Available data below:
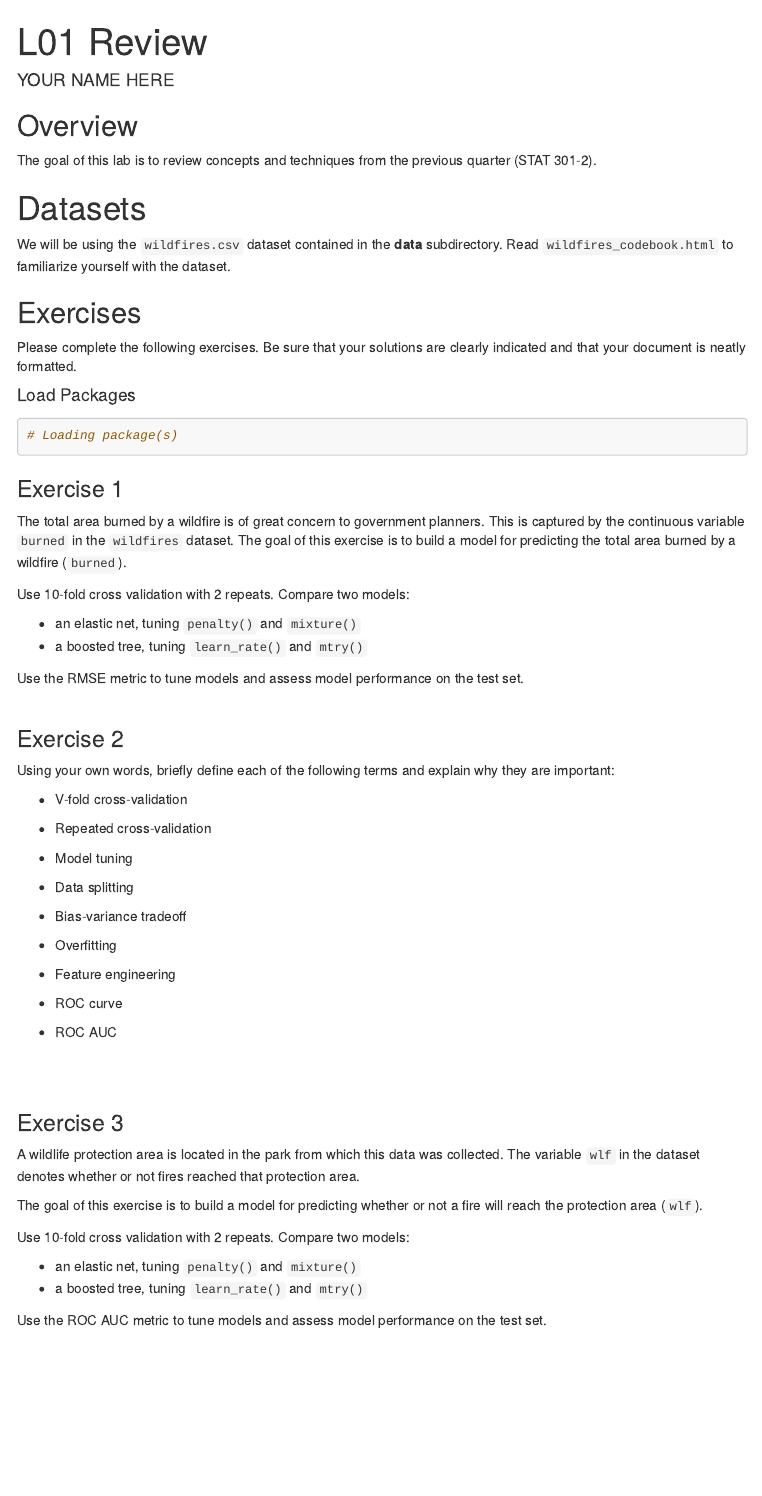
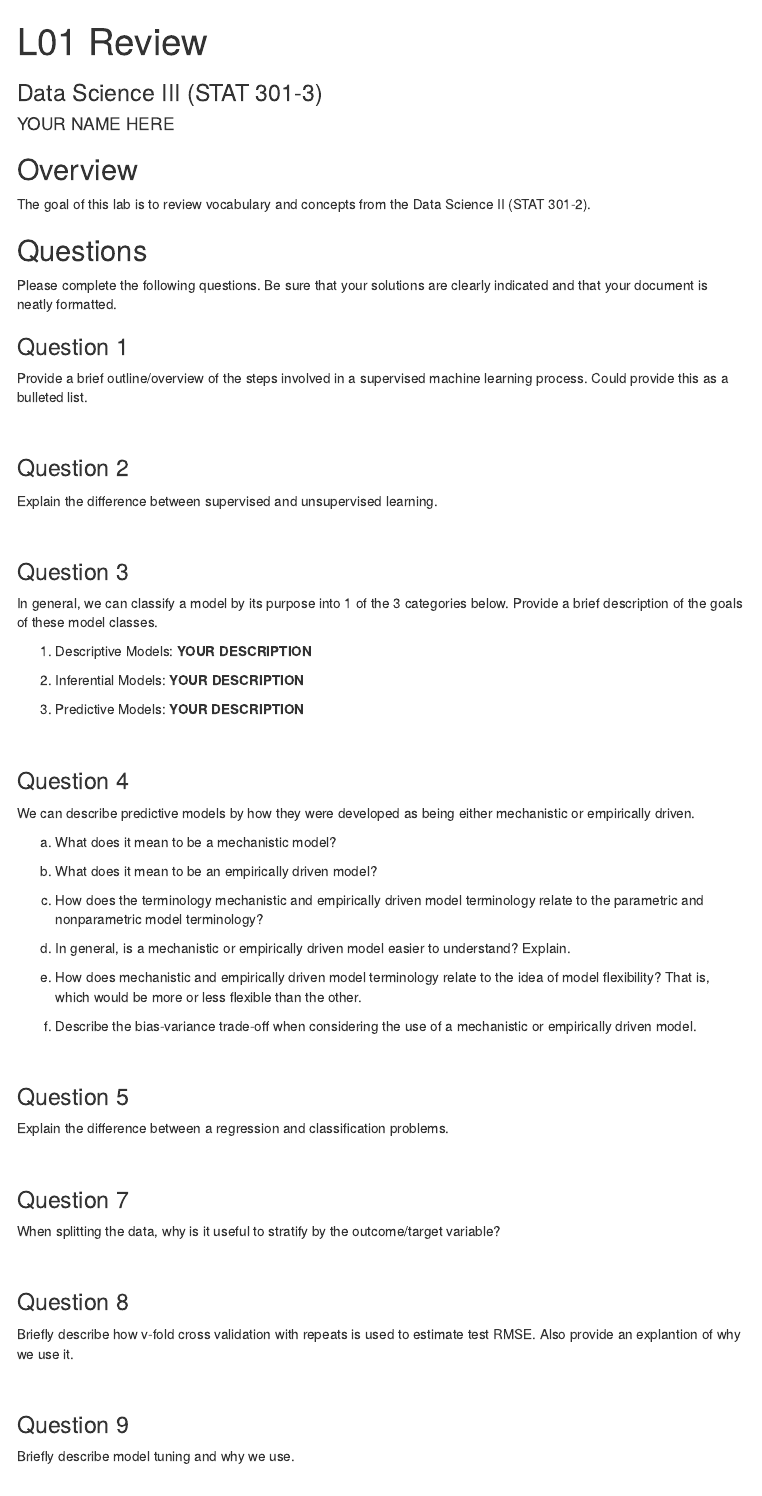
Before and after one commit to akuyper/L01-review, an R Markdown document (template_L01.Rmd): the page in a window 1100 px wide, from its top. Rendered offline with R 4.5, knitr and Pandoc, with nearby package versions; menus at the side of the page are left out.

Commit message:
L01 ver 1

````diff
--- a/template_L01.Rmd
+++ b/template_L01.Rmd
@@ -1,5 +1,6 @@
 ---
 title: "L01 Review"
+subtitle: "Data Science III (STAT 301-3)"
 author: "YOUR NAME HERE"
 output:
   html_document:
@@ -10,67 +11,75 @@ output:
 
 ## Overview
 
-The goal of this lab is to review concepts and techniques from the previous quarter (STAT 301-2).
+The goal of this lab is to review vocabulary and concepts from the Data Science II (STAT 301-2).
 
-# Datasets
+## Questions
 
-We will be using the `wildfires.csv` dataset contained in the **data** subdirectory. Read `wildfires_codebook.html` to familiarize yourself with the dataset.
+Please complete the following questions. Be sure that your solutions are clearly indicated and that your document is neatly formatted.
 
-## Exercises
 
-Please complete the following exercises. Be sure that your solutions are clearly indicated and that your document is neatly formatted.
+### Question 1
 
-#### Load Packages
+Provide a brief outline/overview of the steps involved in a supervised machine learning process. Could provide this as a bulleted list.
 
-```{r, message = FALSE}
-# Loading package(s)
+<br>
 
-```
+### Question 2
 
-### Exercise 1
+Explain the difference between supervised and unsupervised learning.
 
-The total area burned by a wildfire is of great concern to government planners. This is captured by the continuous variable `burned` in the `wildfires` dataset. The goal of this exercise is to build a model for predicting the total area burned by a wildfire (`burned`).
+<br>
 
-Use 10-fold cross validation with 2 repeats. Compare two models:
+### Question 3
 
--   an elastic net, tuning `penalty()` and `mixture()`
--   a boosted tree, tuning `learn_rate()` and `mtry()`
+In general, we can classify a model by its purpose into 1 of the 3 categories below. Provide a brief description of the goals of these model classes.
 
-Use the RMSE metric to tune models and assess model performance on the test set. <br><br>
+1. Descriptive Models: **YOUR DESCRIPTION**
 
-### Exercise 2
+2. Inferential Models: **YOUR DESCRIPTION**
 
-Using your own words, briefly define each of the following terms and explain why they are important:
+3. Predictive Models: **YOUR DESCRIPTION**
 
--   V-fold cross-validation
+<br>
 
--   Repeated cross-validation
+### Question 4
 
--   Model tuning
+We can describe predictive models by how they were developed as being either mechanistic or empirically driven.
 
--   Data splitting
+a. What does it mean to be a mechanistic model?
 
--   Bias-variance tradeoff
+b. What does it mean to be an empirically driven model?
 
--   Overfitting
+c. How does the terminology mechanistic and empirically driven model terminology relate to the parametric and nonparametric model terminology?
 
--   Feature engineering
+d. In general, is a mechanistic or empirically driven model easier to understand? Explain.
 
--   ROC curve
+e. How does mechanistic and empirically driven model terminology relate to the idea of model flexibility? That is, which would be more or less flexible than the other.
 
--   ROC AUC
+f. Describe the bias-variance trade-off when considering the use of a mechanistic or empirically driven model.
 
-<br><br>
+<br>
 
-### Exercise 3
+### Question 5
 
-A wildlife protection area is located in the park from which this data was collected. The variable `wlf` in the dataset denotes whether or not fires reached that protection area.
+Explain the difference between a regression and classification problems.
 
-The goal of this exercise is to build a model for predicting whether or not a fire will reach the protection area (`wlf`).
+<br>
 
-Use 10-fold cross validation with 2 repeats. Compare two models:
+### Question 7
 
--   an elastic net, tuning `penalty()` and `mixture()`
--   a boosted tree, tuning `learn_rate()` and `mtry()`
+When splitting the data, why is it useful to stratify by the outcome/target variable?
 
-Use the ROC AUC metric to tune models and assess model performance on the test set. <br><br>
+<br>
+
+### Question 8
+
+Briefly describe how v-fold cross validation with repeats is used to estimate test RMSE. Also provide an explantion of why we use it.
+
+<br>
+
+### Question 9
+
+Briefly describe model tuning and why we use.
+
+<br>
````
Also changed, not shown: L01_review.html, README.md, template_L01.Rmd (24 more changed lines).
End of Available data.
• **Task objective**
The listing must be repeated word for word, and none of its pictures may appear in the copy.

• **Reply**
Before and after one commit to akuyper/L01-review, an R Markdown document (template_L01.Rmd): the page in a window 1100 px wide, from its top. Rendered offline with R 4.5, knitr and Pandoc, with nearby package versions; menus at the side of the page are left out.

Commit message:
L01 ver 1

````diff
--- a/template_L01.Rmd
+++ b/template_L01.Rmd
@@ -1,5 +1,6 @@
 ---
 title: "L01 Review"
+subtitle: "Data Science III (STAT 301-3)"
 author: "YOUR NAME HERE"
 output:
   html_document:
@@ -10,67 +11,75 @@ output:
 
 ## Overview
 
-The goal of this lab is to review concepts and techniques from the previous quarter (STAT 301-2).
+The goal of this lab is to review vocabulary and concepts from the Data Science II (STAT 301-2).
 
-# Datasets
+## Questions
 
-We will be using the `wildfires.csv` dataset contained in the **data** subdirectory. Read `wildfires_codebook.html` to familiarize yourself with the dataset.
+Please complete the following questions. Be sure that your solutions are clearly indicated and that your document is neatly formatted.
 
-## Exercises
 
-Please complete the following exercises. Be sure that your solutions are clearly indicated and that your document is neatly formatted.
+### Question 1
 
-#### Load Packages
+Provide a brief outline/overview of the steps involved in a supervised machine learning process. Could provide this as a bulleted list.
 
-```{r, message = FALSE}
-# Loading package(s)
+<br>
 
-```
+### Question 2
 
-### Exercise 1
+Explain the difference between supervised and unsupervised learning.
 
-The total area burned by a wildfire is of great concern to government planners. This is captured by the continuous variable `burned` in the `wildfires` dataset. The goal of this exercise is to build a model for predicting the total area burned by a wildfire (`burned`).
+<br>
 
-Use 10-fold cross validation with 2 repeats. Compare two models:
+### Question 3
 
--   an elastic net, tuning `penalty()` and `mixture()`
--   a boosted tree, tuning `learn_rate()` and `mtry()`
+In general, we can classify a model by its purpose into 1 of the 3 categories below. Provide a brief description of the goals of these model classes.
 
-Use the RMSE metric to tune models and assess model performance on the test set. <br><br>
+1. Descriptive Models: **YOUR DESCRIPTION**
 
-### Exercise 2
+2. Inferential Models: **YOUR DESCRIPTION**
 
-Using your own words, briefly define each of the following terms and explain why they are important:
+3. Predictive Models: **YOUR DESCRIPTION**
 
--   V-fold cross-validation
+<br>
 
--   Repeated cross-validation
+### Question 4
 
--   Model tuning
+We can describe predictive models by how they were developed as being either mechanistic or empirically driven.
 
--   Data splitting
+a. What does it mean to be a mechanistic model?
 
--   Bias-variance tradeoff
+b. What does it mean to be an empirically driven model?
 
--   Overfitting
+c. How does the terminology mechanistic and empirically driven model terminology relate to the parametric and nonparametric model terminology?
 
--   Feature engineering
+d. In general, is a mechanistic or empirically driven model easier to understand? Explain.
 
--   ROC curve
+e. How does mechanistic and empirically driven model terminology relate to the idea of model flexibility? That is, which would be more or less flexible than the other.
 
--   ROC AUC
+f. Describe the bias-variance trade-off when considering the use of a mechanistic or empirically driven model.
 
-<br><br>
+<br>
 
-### Exercise 3
+### Question 5
 
-A wildlife protection area is located in the park from which this data was collected. The variable `wlf` in the dataset denotes whether or not fires reached that protection area.
+Explain the difference between a regression and classification problems.
 
-The goal of this exercise is to build a model for predicting whether or not a fire will reach the protection area (`wlf`).
+<br>
 
-Use 10-fold cross validation with 2 repeats. Compare two models:
+### Question 7
 
--   an elastic net, tuning `penalty()` and `mixture()`
--   a boosted tree, tuning `learn_rate()` and `mtry()`
+When splitting the data, why is it useful to stratify by the outcome/target variable?
 
-Use the ROC AUC metric to tune models and assess model performance on the test set. <br><br>
+<br>
+
+### Question 8
+
+Briefly describe how v-fold cross validation with repeats is used to estimate test RMSE. Also provide an explantion of why we use it.
+
+<br>
+
+### Question 9
+
+Briefly describe model tuning and why we use.
+
+<br>
````
Also changed, not shown: L01_review.html, README.md, template_L01.Rmd (24 more changed lines).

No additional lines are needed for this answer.